  Lava from Hawaii volcano destroys up to 700 homes, and there's no end in sight Lava from Hawaii’s Kilauea volcano has destroyed about 600 to 700 homes since it began flowing early last month and there's no sign of it stopping anytime soon, officials said Monday. Punctuating that point, Kilauea again erupted early Tuesday with another explosive blast.A lava flow illuminates the evening sky above soldiers of the Hawaii National Guard near Pahoa on June 8.

In the never-ending parade of weird phenomena erupting from Hawaii's Kilauea volcano comes a "rain" of green crystals, which have been spotted on the ground after falling from the sky.

"It is literally raining gems," tweeted Tucson meteorologist Erin Jordan, who posted a photo sent to her by a friend in Hawaii. 

The gems are also known as olivine, "a common mineral in basaltic lava, which is what this eruption is producing," said Concord University volcanologist Janine Krippner. "Olivine is formed in hot and deep magmas and is brought up to the surface during an eruption."

This olivine fell out of the lava as it was spewed into the air, U.S. Geological Survey (USGS) scientist Wendy Stovall told Mashable.

It's certainly not unusual to find olivine crystals in most Hawaiian lava rock, both new and ancient. "It's pretty common," Stovall said to Mashable. "There’s often olivine in rocks all over Hawaii."

Krippner said "there is even a green sand beach in Hawaii from these minerals eroding out of the basalt (lava)." Green sand beaches are rare, the U.S. Geological Survey said.

The crystals are heavier than most sand types on the beach and remain behind when lighter sand grains are washed away by strong wave activity, the U.S. Geological Survey said.

Hawaii volcano summit erupts with fresh ashfall

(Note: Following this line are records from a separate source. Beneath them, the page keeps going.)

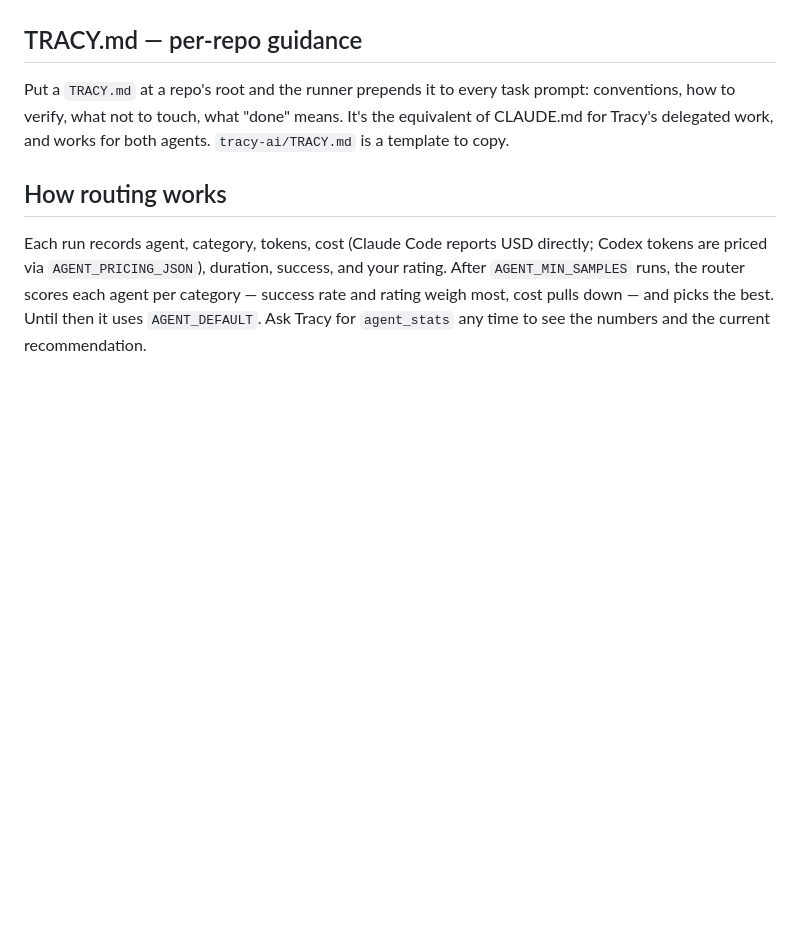
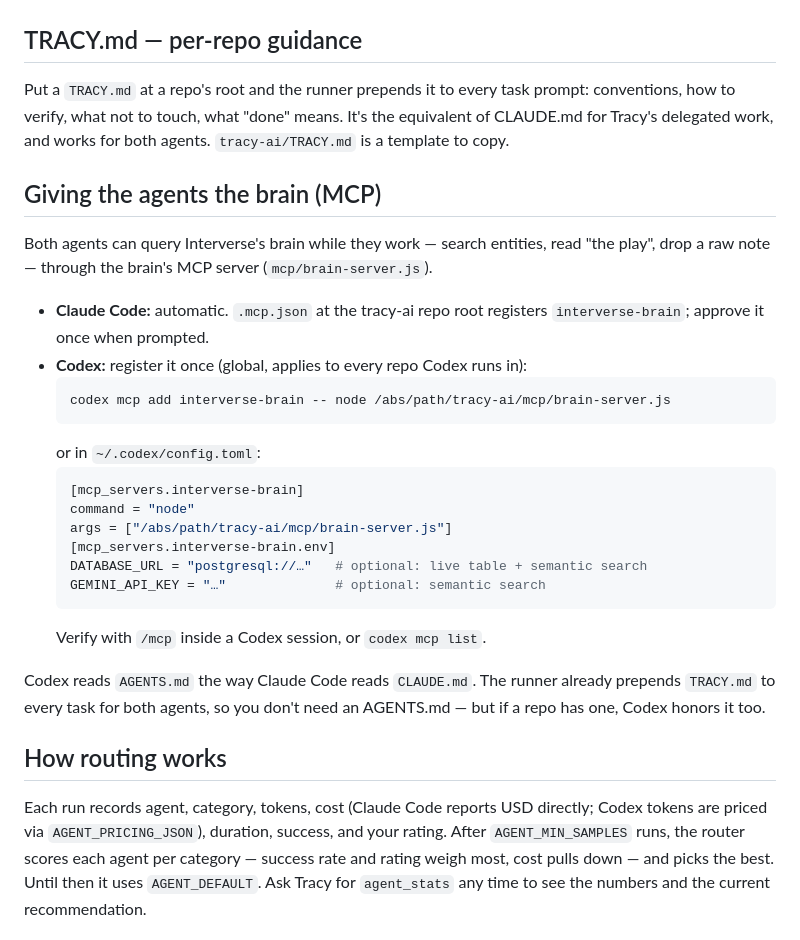
Before and after one commit to FabianB14/tracy-ai, a Markdown page: docs/AGENT_RUNNER.md, the part around the change. GitHub-like rendering; blank space fills up the shorter version.

Commit message:
Docs: hook Codex (and Claude Code) to the brain's MCP server
Co-Authored-By: Claude Fable 5.1 <noreply@anthropic.com>
Claude-Session: https://claude.ai/code/session_013Afy2RRoa3QLhjhX65pvuf

````diff
--- a/docs/AGENT_RUNNER.md
+++ b/docs/AGENT_RUNNER.md
@@ -54,6 +54,33 @@ prompt: conventions, how to verify, what not to touch, what "done" means. It's
 the equivalent of CLAUDE.md for Tracy's delegated work, and works for both
 agents. `tracy-ai/TRACY.md` is a template to copy.
 
+## Giving the agents the brain (MCP)
+
+Both agents can query Interverse's brain while they work — search entities,
+read "the play", drop a raw note — through the brain's MCP server
+(`mcp/brain-server.js`).
+
+- **Claude Code:** automatic. `.mcp.json` at the tracy-ai repo root registers
+  `interverse-brain`; approve it once when prompted.
+- **Codex:** register it once (global, applies to every repo Codex runs in):
+  ```
+  codex mcp add interverse-brain -- node /abs/path/tracy-ai/mcp/brain-server.js
+  ```
+  or in `~/.codex/config.toml`:
+  ```toml
+  [mcp_servers.interverse-brain]
+  command = "node"
+  args = ["/abs/path/tracy-ai/mcp/brain-server.js"]
+  [mcp_servers.interverse-brain.env]
+  DATABASE_URL = "postgresql://…"   # optional: live table + semantic search
+  GEMINI_API_KEY = "…"              # optional: semantic search
+  ```
+  Verify with `/mcp` inside a Codex session, or `codex mcp list`.
+
+Codex reads `AGENTS.md` the way Claude Code reads `CLAUDE.md`. The runner
+already prepends `TRACY.md` to every task for both agents, so you don't need
+an AGENTS.md — but if a repo has one, Codex honors it too.
+
 ## How routing works
 
 Each run records agent, category, tokens, cost (Claude Code reports USD
````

  Hawaii volcano summit erupts with fresh ashfall The summit of Hawaii's Kilauea volcano erupted early on Wednesday and fissures on its eastern slope sent fountains of lava up to 160 feet (50 meter) high, as the volcano showed no signs of calming down after six weeks of intensified activity. A steam explosion at the summit will likely shower communities near the volcano with ash, the Hawaii Civil Defense Agency said on Wednesday."The summit explosion produced an earthquake with a magnitude of 5.4," the U.S. Geological Service (USGS) wrote in a Twitter post on Wednesday.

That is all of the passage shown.